Segment Start: MATERIAL FOR THE TASK
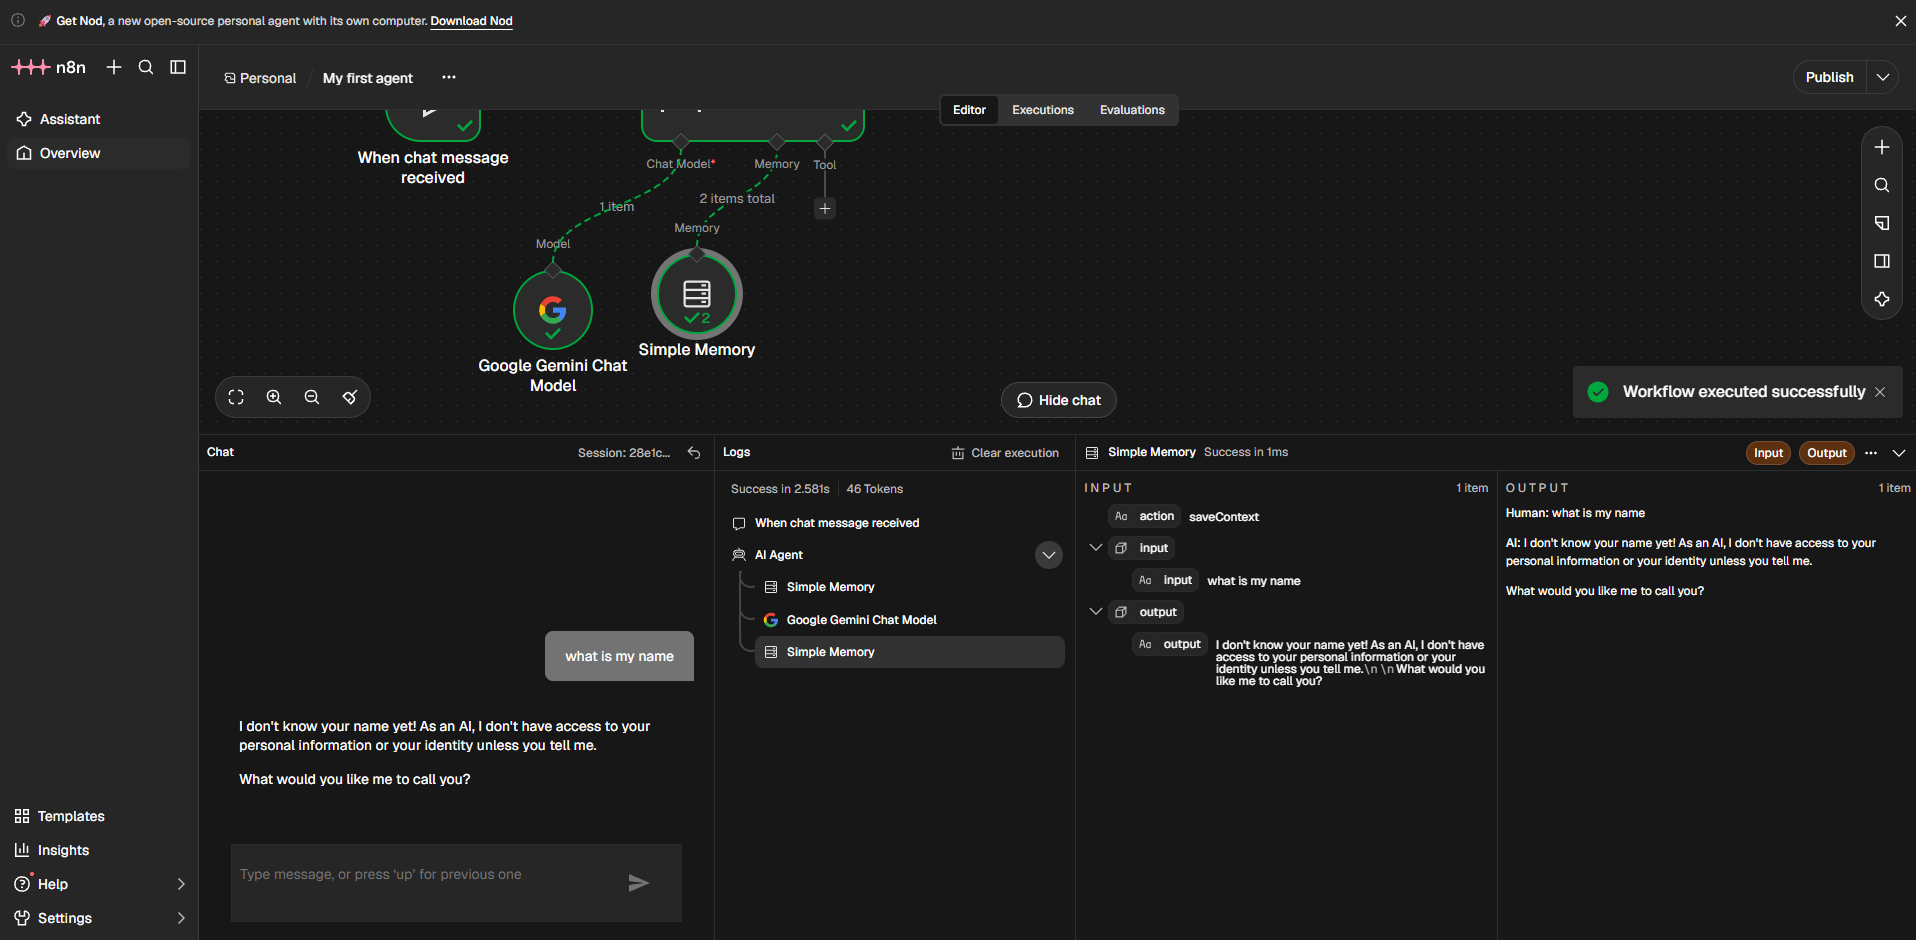
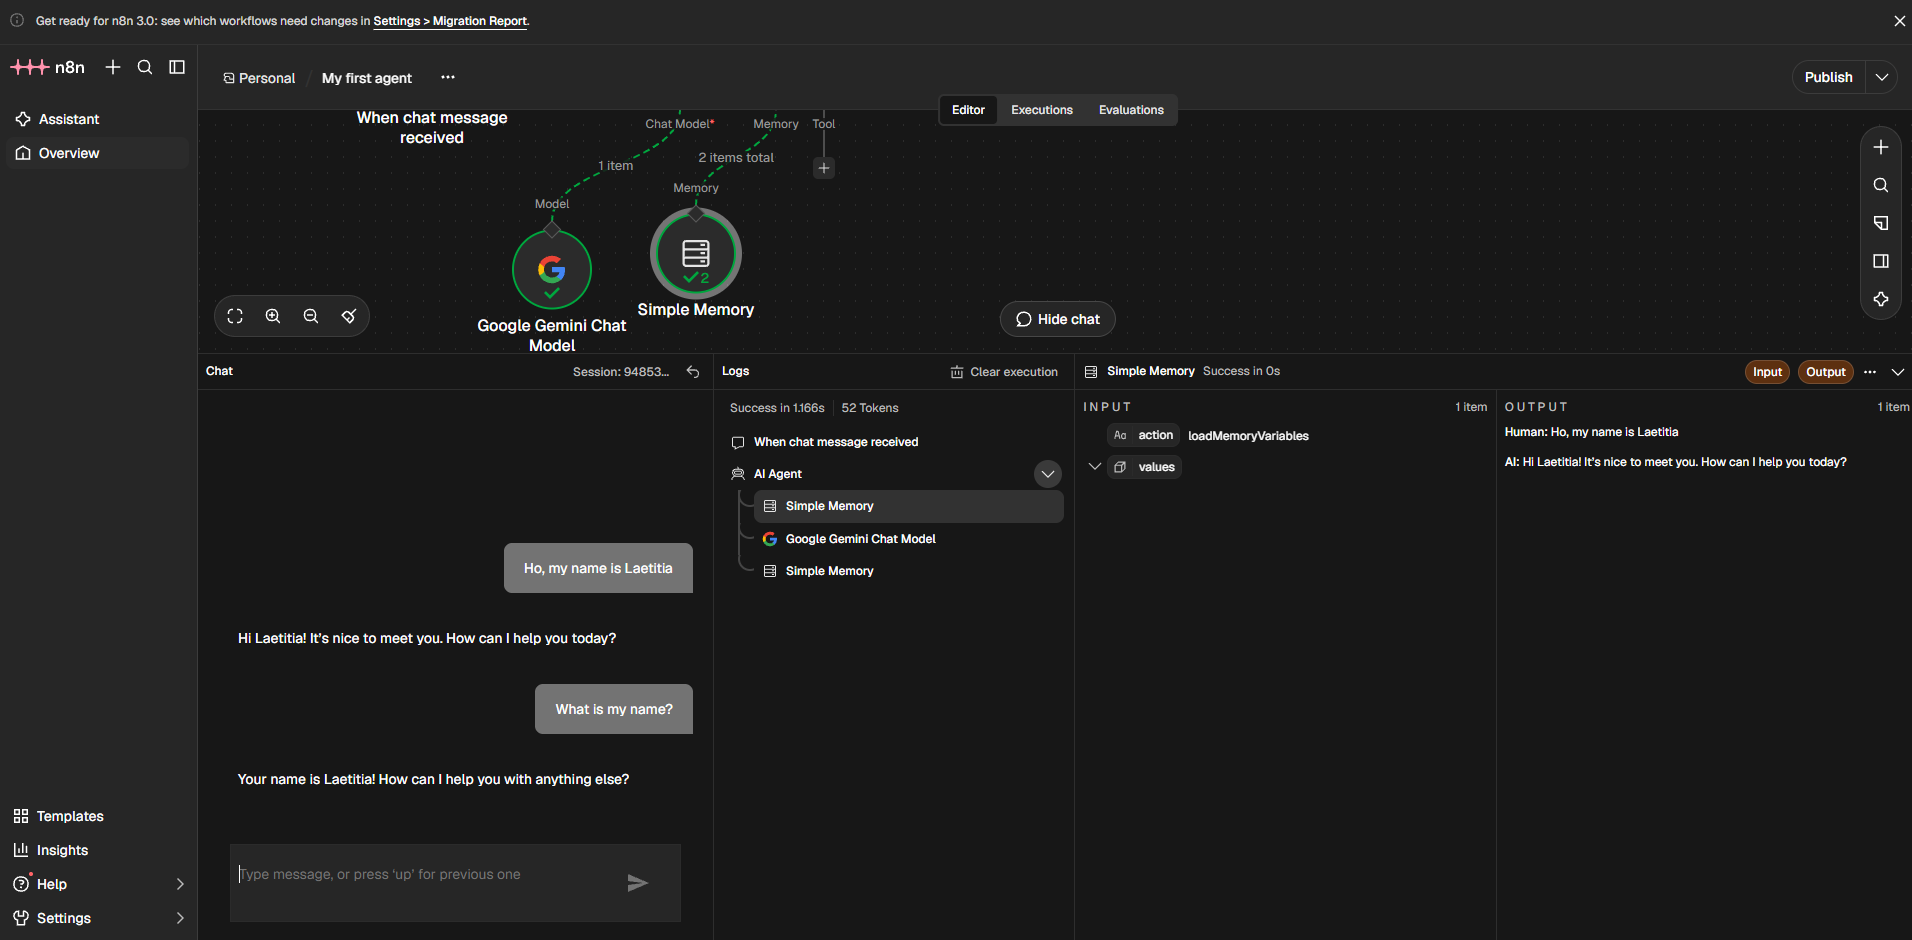
screenshot: update memory-0. questions: about context window

diff --git a/ANSWER.md b/ANSWER.md
@@ -16,3 +16,24 @@
 AI is used in scenario three but is still not an agent because it repeats the same task over and over again. It is the same steps. It doesn't need to act differently or do different things depending on the information it is given.
 
 Automation is often better as it costs less due to fewer AI calls. It is also faster as it doesn't need to 'think' about what to do. It does the same steps each time so it knows what to check.
+
+## Exercise 2
+
+Asking my name:
+
+![Ask Name](./screenshots/name.png)
+
+Asking for the first fact with context window 1:
+
+![Ask Question With 1 Context](./screenshots/memory-1.png)
+
+Asking for my name with context window 0: 
+
+![Ask Question With 0 Context](./screenshots/memory-0.png)
+
+**Questions:**
+
+Memory stores the earlier message of the chat. The context window is how many recent messages the agent gets to read each time a new one is written. So with no memory, the agent treats each message as the first one. 
+I noticed that I didn't matter if I changed the context while I was in the same chat but when I 'started fresh', then I saw some differences. When the context window was set to 1, I asked it stated three facts. I asked it about the first fact and could only venture a guess due to the answer it gave from my second fact. With no memory, it did still know my name.
+
+If the context window is set to 1000, it needs to read the past 1000 (or how many there are below that if it hasn't reached 1000) messages every time. It also means that more tokens which means it costs more money. It will also take the agent more time to reply as there are more things to read and old messages might not be relevant anymore to more recent questions.
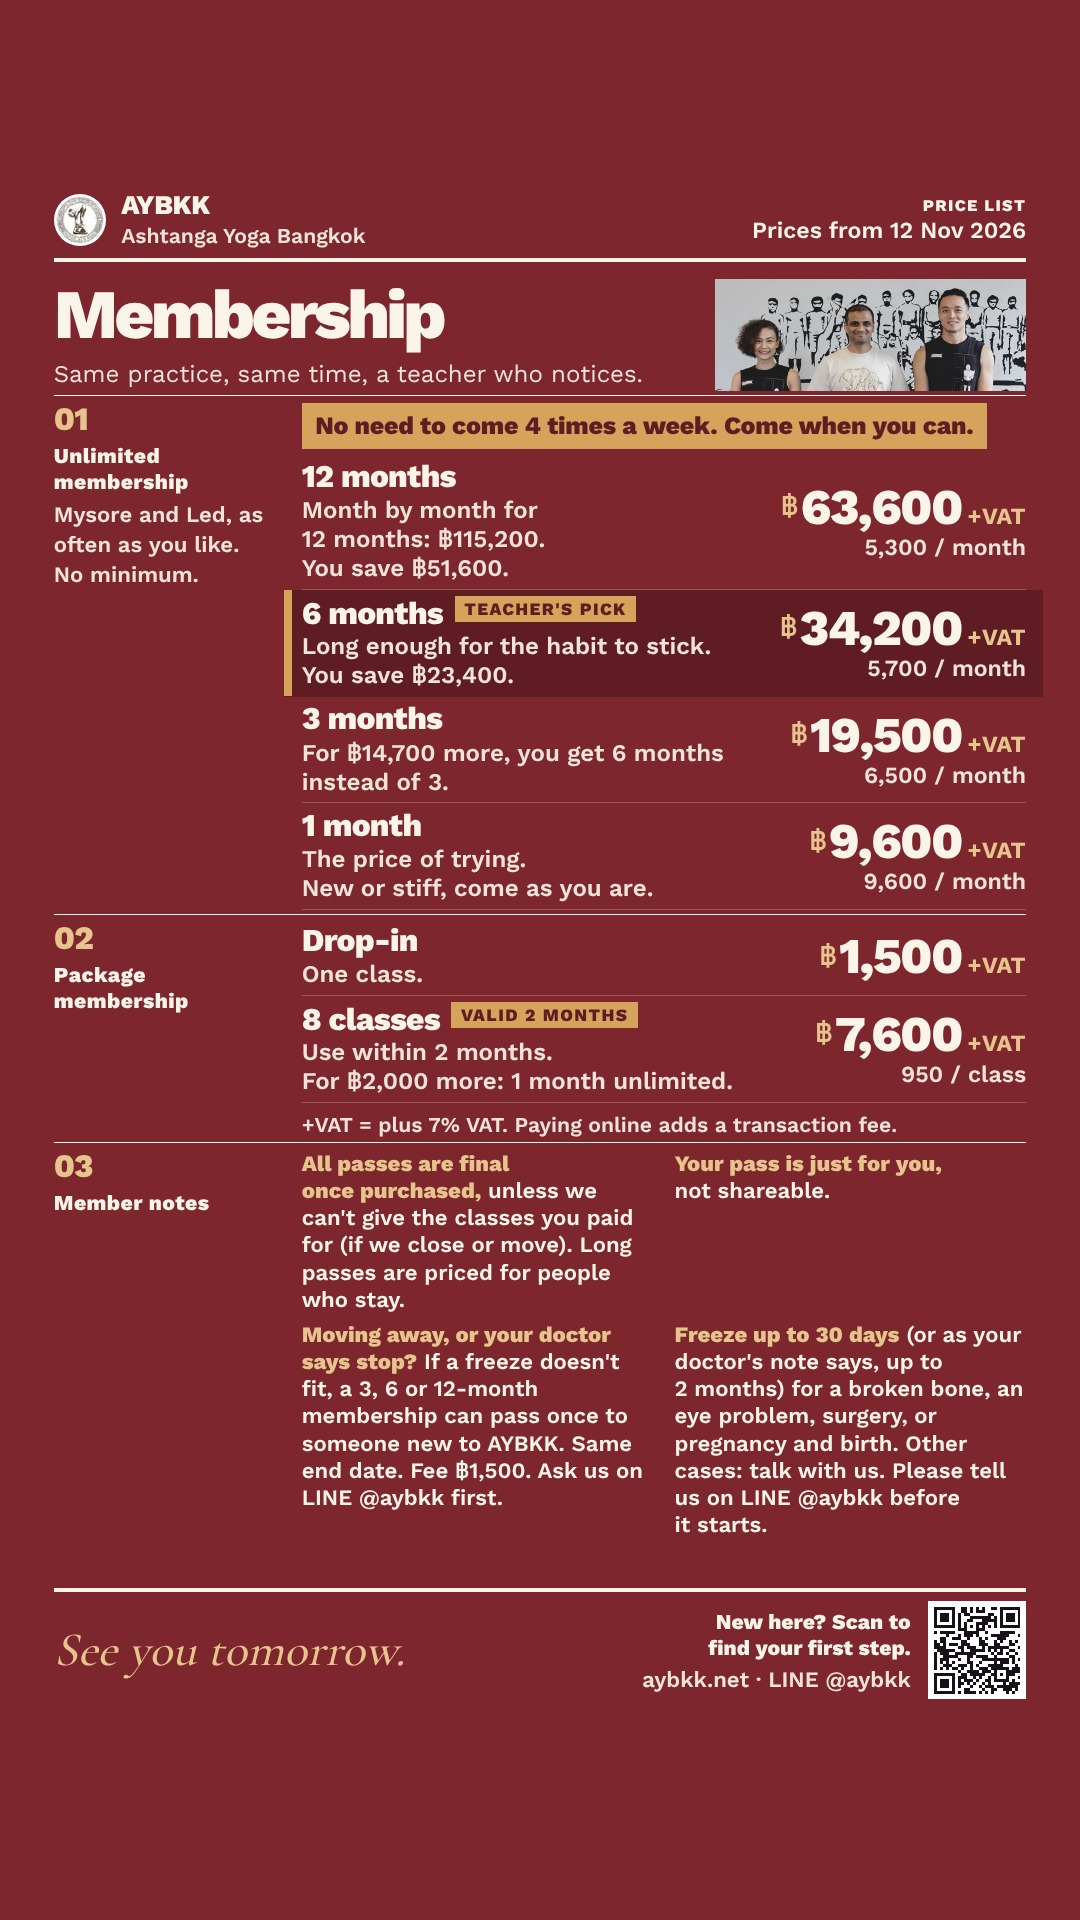
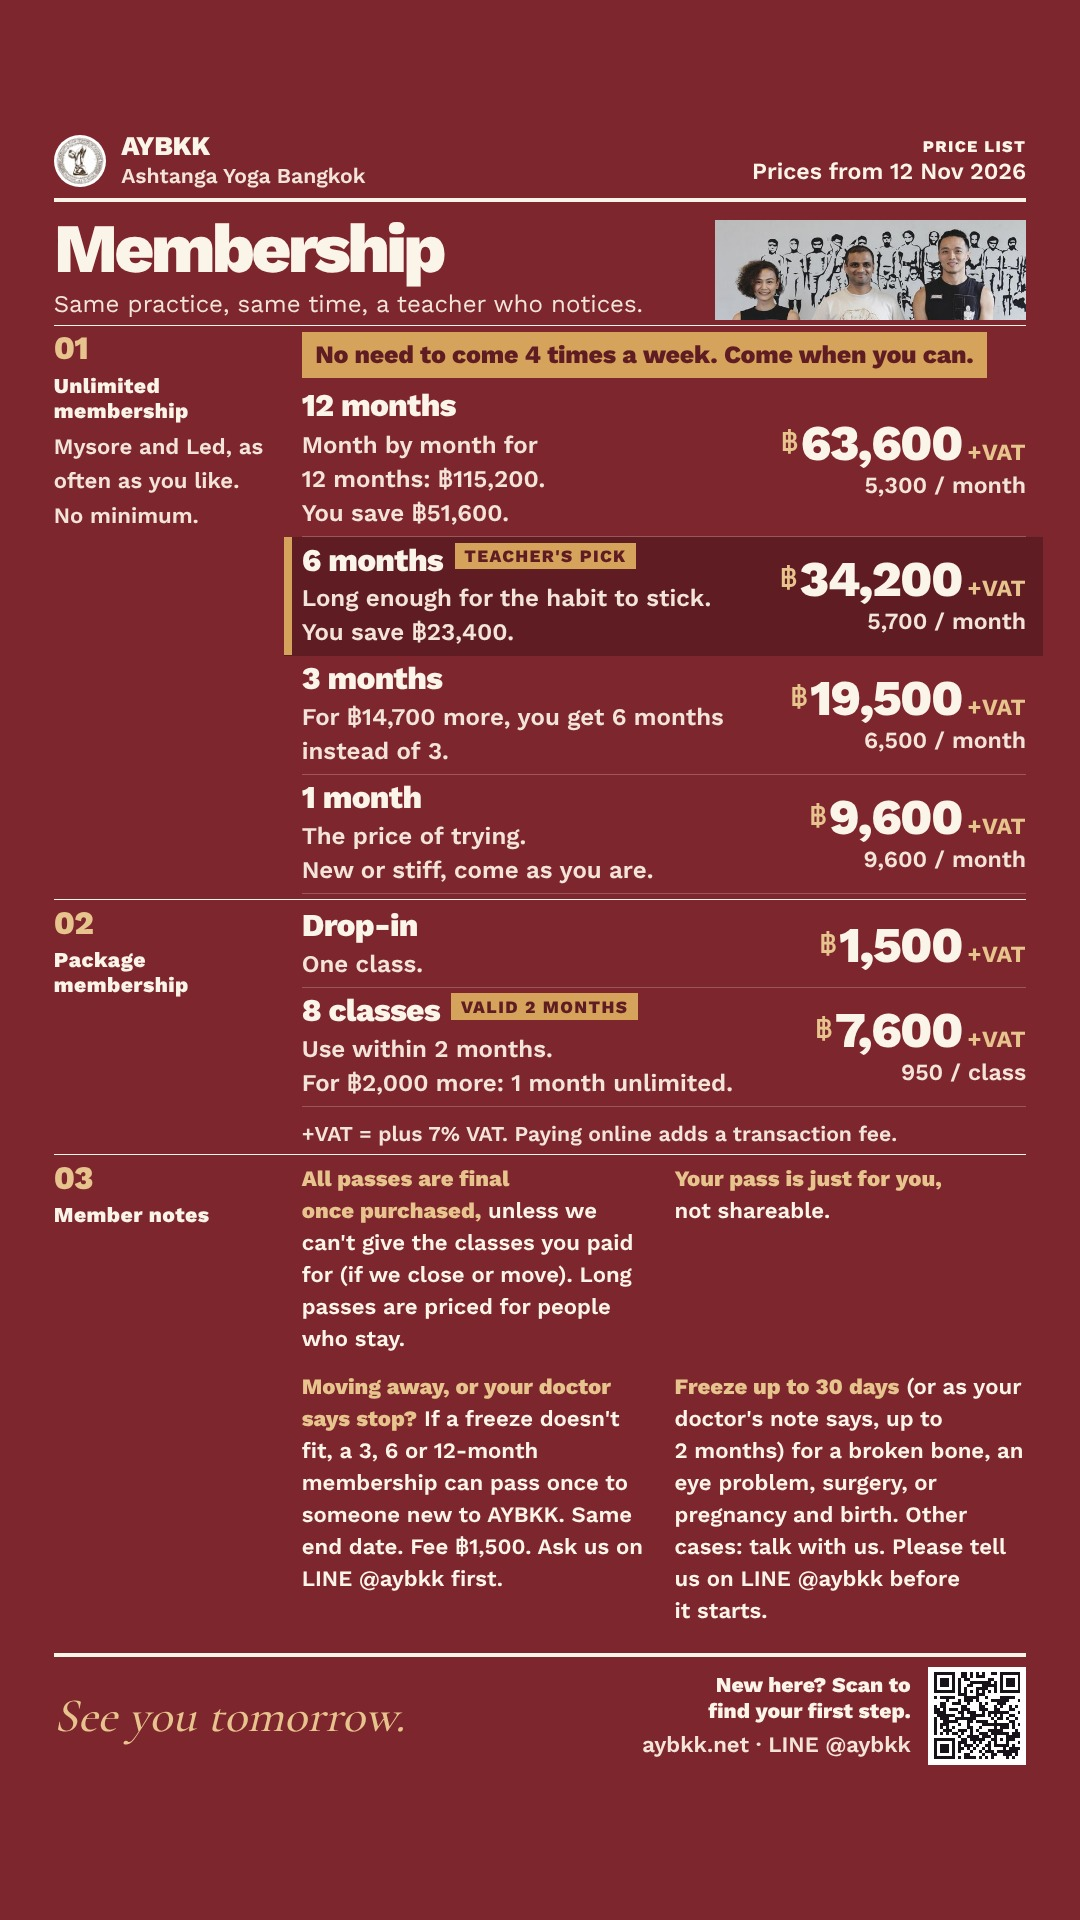
Price posters: more line space for small text on the story (EN and TH)
Claude-Session: https://claude.ai/code/session_01QRPtAqCjY8bjNihjxsdNLn

diff --git a/bots/media/2026-11-06-price-poster/poster.html b/bots/media/2026-11-06-price-poster/poster.html
@@ -118,7 +118,20 @@
   body.story{--W:1123px;--H:1997px}
   body.post .page,body.story .page{clip-path:none}
   body.post,body.story{background:var(--paper)}
-  body.story .page{padding-top:200px;padding-bottom:230px}
+  body.story .page{padding-top:138px;padding-bottom:162px}
+  body.story .hero .pic{height:104px}
+  /* Story: more space between the lines of small text (Boonchu, 11 Nov: still hard to read). */
+  body.story .row .nt{line-height:1.42;margin-top:5px}
+  body.story .row .pr span{line-height:1.4}
+  body.story .lab > span:not(.n){line-height:1.55}
+  body.story .vat{line-height:1.45;margin-top:12px}
+  body.story .notes{row-gap:16px}
+  body.story .notes p{line-height:1.45}
+  body.story .contact .t > span{line-height:1.4}
+  body.story:lang(th) .row .nt{line-height:1.5}
+  body.story:lang(th) .lab > span:not(.n){line-height:1.62}
+  body.story:lang(th) .notes p{line-height:1.56}
+  body.story:lang(th) .row .pr span{line-height:1.45}
   body.post1{--W:1035px;--H:1294px;--m:44px}
   body.post1 .notes-sec{display:none}
   body.post2{--W:1080px;--H:1350px}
Segment End: MATERIAL FOR THE TASK
* **PROMPT**:
Return all the records exactly, excluding images.

* **TASK ANSWER**:
screenshot: update memory-0. questions: about context window

diff --git a/ANSWER.md b/ANSWER.md
@@ -16,3 +16,24 @@
 AI is used in scenario three but is still not an agent because it repeats the same task over and over again. It is the same steps. It doesn't need to act differently or do different things depending on the information it is given.
 
 Automation is often better as it costs less due to fewer AI calls. It is also faster as it doesn't need to 'think' about what to do. It does the same steps each time so it knows what to check.
+
+## Exercise 2
+
+Asking my name:
+
+![Ask Name](./screenshots/name.png)
+
+Asking for the first fact with context window 1:
+
+![Ask Question With 1 Context](./screenshots/memory-1.png)
+
+Asking for my name with context window 0: 
+
+![Ask Question With 0 Context](./screenshots/memory-0.png)
+
+**Questions:**
+
+Memory stores the earlier message of the chat. The context window is how many recent messages the agent gets to read each time a new one is written. So with no memory, the agent treats each message as the first one. 
+I noticed that I didn't matter if I changed the context while I was in the same chat but when I 'started fresh', then I saw some differences. When the context window was set to 1, I asked it stated three facts. I asked it about the first fact and could only venture a guess due to the answer it gave from my second fact. With no memory, it did still know my name.
+
+If the context window is set to 1000, it needs to read the past 1000 (or how many there are below that if it hasn't reached 1000) messages every time. It also means that more tokens which means it costs more money. It will also take the agent more time to reply as there are more things to read and old messages might not be relevant anymore to more recent questions.
Price posters: more line space for small text on the story (EN and TH)
Claude-Session: https://claude.ai/code/session_01QRPtAqCjY8bjNihjxsdNLn

diff --git a/bots/media/2026-11-06-price-poster/poster.html b/bots/media/2026-11-06-price-poster/poster.html
@@ -118,7 +118,20 @@
   body.story{--W:1123px;--H:1997px}
   body.post .page,body.story .page{clip-path:none}
   body.post,body.story{background:var(--paper)}
-  body.story .page{padding-top:200px;padding-bottom:230px}
+  body.story .page{padding-top:138px;padding-bottom:162px}
+  body.story .hero .pic{height:104px}
+  /* Story: more space between the lines of small text (Boonchu, 11 Nov: still hard to read). */
+  body.story .row .nt{line-height:1.42;margin-top:5px}
+  body.story .row .pr span{line-height:1.4}
+  body.story .lab > span:not(.n){line-height:1.55}
+  body.story .vat{line-height:1.45;margin-top:12px}
+  body.story .notes{row-gap:16px}
+  body.story .notes p{line-height:1.45}
+  body.story .contact .t > span{line-height:1.4}
+  body.story:lang(th) .row .nt{line-height:1.5}
+  body.story:lang(th) .lab > span:not(.n){line-height:1.62}
+  body.story:lang(th) .notes p{line-height:1.56}
+  body.story:lang(th) .row .pr span{line-height:1.45}
   body.post1{--W:1035px;--H:1294px;--m:44px}
   body.post1 .notes-sec{display:none}
   body.post2{--W:1080px;--H:1350px}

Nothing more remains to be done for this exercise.